## Task details
Pull every line holding the word "signals" out of the data and copy it.

## Given records
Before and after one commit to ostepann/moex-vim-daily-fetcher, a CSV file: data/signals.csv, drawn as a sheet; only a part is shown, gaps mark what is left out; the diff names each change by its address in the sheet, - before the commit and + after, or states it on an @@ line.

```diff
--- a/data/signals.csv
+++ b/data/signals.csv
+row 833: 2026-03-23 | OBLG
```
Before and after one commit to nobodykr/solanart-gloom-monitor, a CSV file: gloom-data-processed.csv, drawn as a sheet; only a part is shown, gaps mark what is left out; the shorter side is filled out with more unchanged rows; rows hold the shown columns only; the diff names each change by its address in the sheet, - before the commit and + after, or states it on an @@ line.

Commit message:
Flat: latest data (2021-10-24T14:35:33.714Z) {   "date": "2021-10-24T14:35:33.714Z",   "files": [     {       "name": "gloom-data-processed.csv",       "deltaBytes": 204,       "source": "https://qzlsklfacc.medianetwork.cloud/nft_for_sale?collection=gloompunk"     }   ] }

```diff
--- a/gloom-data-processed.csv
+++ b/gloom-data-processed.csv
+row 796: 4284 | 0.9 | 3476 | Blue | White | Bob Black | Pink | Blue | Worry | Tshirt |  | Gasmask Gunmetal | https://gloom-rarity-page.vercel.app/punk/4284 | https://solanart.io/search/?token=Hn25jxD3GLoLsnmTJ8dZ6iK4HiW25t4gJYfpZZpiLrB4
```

## Exercise response
Before and after one commit to ostepann/moex-vim-daily-fetcher, a CSV file: data/signals.csv, drawn as a sheet; only a part is shown, gaps mark what is left out; the diff names each change by its address in the sheet, - before the commit and + after, or states it on an @@ line.
--- a/data/signals.csv
+++ b/data/signals.csv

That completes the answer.